ing, sometimes creepy, details. For example,
she notes that her mother’s black pants smell
like urine and that she was wearing a tiger-
striped bra (“this touches me, somehow, this
touch of wildness she car-
ried beneath her clothes”).
As Brandeis switches back
and forth in time, she recalls
1994, when her mother at-
tacked her father with a
stun gun to try to give him
a heart attack. Her par-
ents didn’t speak for three
years. How does Brandeis wrap up this tale
of grief? She remarks that the Mayans be-
lieved suicide by hanging was an honorable
way to die, notes that more than 800,000
people worldwide kill themselves each year,
and gives suicide-prevention resources. Like
other memoirs about mental illness and
suicide, Brandeis’ is upsetting. But with its
warts-and-all honesty about flawed people,
including the author, it is also illuminating
and redeeming. —Karen Springen
The Butchering Art: Joseph Lister’s
Quest to Transform the Grisly World of
By Lindsey Fitzharris.
Oct. 2017. 304p. illus. Farrar/Scientific American, $27
In the nineteenth century, surgery was not
exactly science or art but rather a dicey and
gruesome affair. Prior to the discovery and
widespread use of anesthetic agents, patients
were awake during their operations, enduring unimaginable pain and horror. And if
they survived the surgical procedure, death
from postoperative infection remained a

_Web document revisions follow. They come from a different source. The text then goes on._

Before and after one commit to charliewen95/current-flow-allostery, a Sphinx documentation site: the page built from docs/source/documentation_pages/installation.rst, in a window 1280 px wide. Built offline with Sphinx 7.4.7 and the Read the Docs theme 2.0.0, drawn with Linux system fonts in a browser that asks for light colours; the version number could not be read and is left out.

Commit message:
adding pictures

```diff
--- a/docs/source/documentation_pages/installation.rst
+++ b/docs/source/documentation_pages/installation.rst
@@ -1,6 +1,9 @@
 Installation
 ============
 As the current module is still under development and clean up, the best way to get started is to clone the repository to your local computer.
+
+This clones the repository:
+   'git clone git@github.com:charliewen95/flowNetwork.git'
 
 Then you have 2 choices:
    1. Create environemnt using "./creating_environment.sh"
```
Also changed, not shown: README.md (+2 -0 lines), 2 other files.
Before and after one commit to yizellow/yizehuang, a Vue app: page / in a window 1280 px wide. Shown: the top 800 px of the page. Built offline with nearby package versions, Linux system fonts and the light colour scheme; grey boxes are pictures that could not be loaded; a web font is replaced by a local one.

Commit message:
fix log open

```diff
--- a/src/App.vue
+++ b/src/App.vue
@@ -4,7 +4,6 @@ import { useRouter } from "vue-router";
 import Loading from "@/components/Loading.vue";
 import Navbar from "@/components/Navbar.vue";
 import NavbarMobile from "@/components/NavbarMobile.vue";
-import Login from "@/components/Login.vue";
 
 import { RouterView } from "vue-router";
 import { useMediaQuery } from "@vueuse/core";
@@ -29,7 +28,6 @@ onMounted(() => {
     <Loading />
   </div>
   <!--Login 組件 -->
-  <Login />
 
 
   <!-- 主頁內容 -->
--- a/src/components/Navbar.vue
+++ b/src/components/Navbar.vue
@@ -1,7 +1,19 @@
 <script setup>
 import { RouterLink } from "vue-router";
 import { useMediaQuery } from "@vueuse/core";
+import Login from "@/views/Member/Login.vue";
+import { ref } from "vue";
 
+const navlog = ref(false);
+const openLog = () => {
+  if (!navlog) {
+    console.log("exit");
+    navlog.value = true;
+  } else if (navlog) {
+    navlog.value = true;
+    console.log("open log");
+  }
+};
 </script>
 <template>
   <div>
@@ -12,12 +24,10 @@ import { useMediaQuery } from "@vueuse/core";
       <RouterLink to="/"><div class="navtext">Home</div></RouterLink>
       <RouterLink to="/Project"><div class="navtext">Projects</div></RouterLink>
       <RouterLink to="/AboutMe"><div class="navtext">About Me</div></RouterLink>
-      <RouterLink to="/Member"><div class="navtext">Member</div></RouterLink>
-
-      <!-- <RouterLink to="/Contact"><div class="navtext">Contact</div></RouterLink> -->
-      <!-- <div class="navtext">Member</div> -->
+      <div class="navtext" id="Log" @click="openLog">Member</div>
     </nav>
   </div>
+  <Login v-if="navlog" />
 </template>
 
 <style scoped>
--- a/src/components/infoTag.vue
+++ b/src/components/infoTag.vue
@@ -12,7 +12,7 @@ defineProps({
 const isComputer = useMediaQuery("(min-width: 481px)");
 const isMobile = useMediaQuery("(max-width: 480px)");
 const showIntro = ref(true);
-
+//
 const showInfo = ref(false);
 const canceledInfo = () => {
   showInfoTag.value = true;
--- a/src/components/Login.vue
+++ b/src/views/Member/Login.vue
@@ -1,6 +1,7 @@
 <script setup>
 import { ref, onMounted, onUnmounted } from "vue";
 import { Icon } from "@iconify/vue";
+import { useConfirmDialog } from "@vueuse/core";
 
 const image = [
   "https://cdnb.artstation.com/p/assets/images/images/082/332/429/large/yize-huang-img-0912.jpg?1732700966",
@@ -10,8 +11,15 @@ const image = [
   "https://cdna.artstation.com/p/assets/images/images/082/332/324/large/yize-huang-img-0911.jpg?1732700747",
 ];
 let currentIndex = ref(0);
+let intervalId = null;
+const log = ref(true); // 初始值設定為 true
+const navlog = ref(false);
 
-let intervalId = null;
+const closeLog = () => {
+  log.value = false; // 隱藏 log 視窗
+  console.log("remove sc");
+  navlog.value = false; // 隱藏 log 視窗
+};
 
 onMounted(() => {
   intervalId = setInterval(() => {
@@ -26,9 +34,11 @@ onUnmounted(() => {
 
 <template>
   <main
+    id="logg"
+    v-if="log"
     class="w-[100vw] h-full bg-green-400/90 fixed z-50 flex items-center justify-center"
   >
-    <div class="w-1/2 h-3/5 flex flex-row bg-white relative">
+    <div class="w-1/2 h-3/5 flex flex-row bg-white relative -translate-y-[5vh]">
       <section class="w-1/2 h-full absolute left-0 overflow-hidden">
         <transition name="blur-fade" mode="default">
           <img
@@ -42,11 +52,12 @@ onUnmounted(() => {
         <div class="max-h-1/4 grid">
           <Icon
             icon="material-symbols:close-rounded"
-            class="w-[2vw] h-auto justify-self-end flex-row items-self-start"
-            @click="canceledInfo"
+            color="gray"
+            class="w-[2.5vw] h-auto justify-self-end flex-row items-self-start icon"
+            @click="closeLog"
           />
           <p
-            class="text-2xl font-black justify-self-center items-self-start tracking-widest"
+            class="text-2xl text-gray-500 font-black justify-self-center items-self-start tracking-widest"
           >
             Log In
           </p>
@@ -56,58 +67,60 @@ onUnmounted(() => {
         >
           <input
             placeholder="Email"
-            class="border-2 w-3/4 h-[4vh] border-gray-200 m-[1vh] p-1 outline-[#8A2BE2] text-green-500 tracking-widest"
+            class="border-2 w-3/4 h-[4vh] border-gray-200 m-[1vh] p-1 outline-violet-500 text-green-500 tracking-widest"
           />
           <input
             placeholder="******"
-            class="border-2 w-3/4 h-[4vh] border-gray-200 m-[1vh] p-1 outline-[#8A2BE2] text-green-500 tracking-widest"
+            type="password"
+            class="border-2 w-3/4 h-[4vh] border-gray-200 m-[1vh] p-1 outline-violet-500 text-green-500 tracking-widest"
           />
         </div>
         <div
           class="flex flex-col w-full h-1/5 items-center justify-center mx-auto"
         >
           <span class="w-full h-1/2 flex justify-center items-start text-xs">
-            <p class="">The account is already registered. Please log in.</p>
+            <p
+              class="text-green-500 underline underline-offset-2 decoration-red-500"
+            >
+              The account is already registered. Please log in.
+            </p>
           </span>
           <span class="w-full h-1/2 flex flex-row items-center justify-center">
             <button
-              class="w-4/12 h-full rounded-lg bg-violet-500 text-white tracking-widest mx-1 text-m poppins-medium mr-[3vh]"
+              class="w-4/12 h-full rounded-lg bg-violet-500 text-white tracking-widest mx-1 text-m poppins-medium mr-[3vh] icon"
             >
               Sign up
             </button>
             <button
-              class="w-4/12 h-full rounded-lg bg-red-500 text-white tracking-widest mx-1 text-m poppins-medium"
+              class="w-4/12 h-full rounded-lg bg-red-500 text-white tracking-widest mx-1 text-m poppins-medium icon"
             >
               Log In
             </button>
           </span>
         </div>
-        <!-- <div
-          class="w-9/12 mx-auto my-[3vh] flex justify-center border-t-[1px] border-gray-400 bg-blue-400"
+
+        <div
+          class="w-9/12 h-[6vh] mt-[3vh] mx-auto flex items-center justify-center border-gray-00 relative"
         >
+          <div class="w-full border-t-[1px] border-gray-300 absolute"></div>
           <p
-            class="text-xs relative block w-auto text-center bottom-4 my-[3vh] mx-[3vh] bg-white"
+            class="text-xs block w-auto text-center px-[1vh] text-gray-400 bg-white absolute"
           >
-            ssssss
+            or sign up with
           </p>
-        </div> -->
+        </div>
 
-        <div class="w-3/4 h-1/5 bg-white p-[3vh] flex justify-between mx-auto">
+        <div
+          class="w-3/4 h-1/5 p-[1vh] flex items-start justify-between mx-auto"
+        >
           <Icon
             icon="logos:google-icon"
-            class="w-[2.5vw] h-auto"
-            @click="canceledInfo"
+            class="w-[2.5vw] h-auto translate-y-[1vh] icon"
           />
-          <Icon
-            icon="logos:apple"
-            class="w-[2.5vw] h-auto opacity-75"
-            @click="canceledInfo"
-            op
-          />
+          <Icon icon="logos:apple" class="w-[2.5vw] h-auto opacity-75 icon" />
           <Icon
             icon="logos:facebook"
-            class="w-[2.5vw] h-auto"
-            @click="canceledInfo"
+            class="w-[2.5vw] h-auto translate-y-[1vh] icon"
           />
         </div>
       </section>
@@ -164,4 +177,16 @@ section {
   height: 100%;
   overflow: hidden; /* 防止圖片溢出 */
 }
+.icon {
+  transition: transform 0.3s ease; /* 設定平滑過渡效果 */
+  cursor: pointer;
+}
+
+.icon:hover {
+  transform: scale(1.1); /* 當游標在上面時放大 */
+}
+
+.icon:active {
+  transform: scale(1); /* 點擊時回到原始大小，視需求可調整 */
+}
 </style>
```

big risk. Medical historian Fitzharris captures the chaos, personalities, and bumpy
evolution of surgery during the Victorian
period. The star of the story is the man who
devoted much of his life searching for the
source and solution to the problem of hospital infections. Born in 1827, Joseph Lister
was religious and driven by scientific curiosity. He contracted a mild case of smallpox,
suffered from depression, and was a bit of
a hypochondriac. He experimented on frog
legs and corresponded with Louis Pasteur.
He was interested in how wounds healed.
Lister’s advocacy of antiseptic principles in
surgery was revolutionary but a hard sell. He
traveled across Europe and America, arguing
for the acceptance of germ theory and promoting disinfection. Hygiene had its hero.
— Tony Miksanek
The End of Breast Cancer: A Virus and
the Hope for a Vaccine.
By Kathleen T. Ruddy.
Oct. 2017. 296p. Skyhorse, $24.99 (9781510723016).
Ruddy, a breast-cancer surgeon, knows
how to wield a pen, not just a scalpel. Does
a virus cause breast cancer in women? Maybe.
Skeptics will justifiably think Ruddy’s declarative oversells this idea. Yet she clearly and
eloquently explains why she believes scientists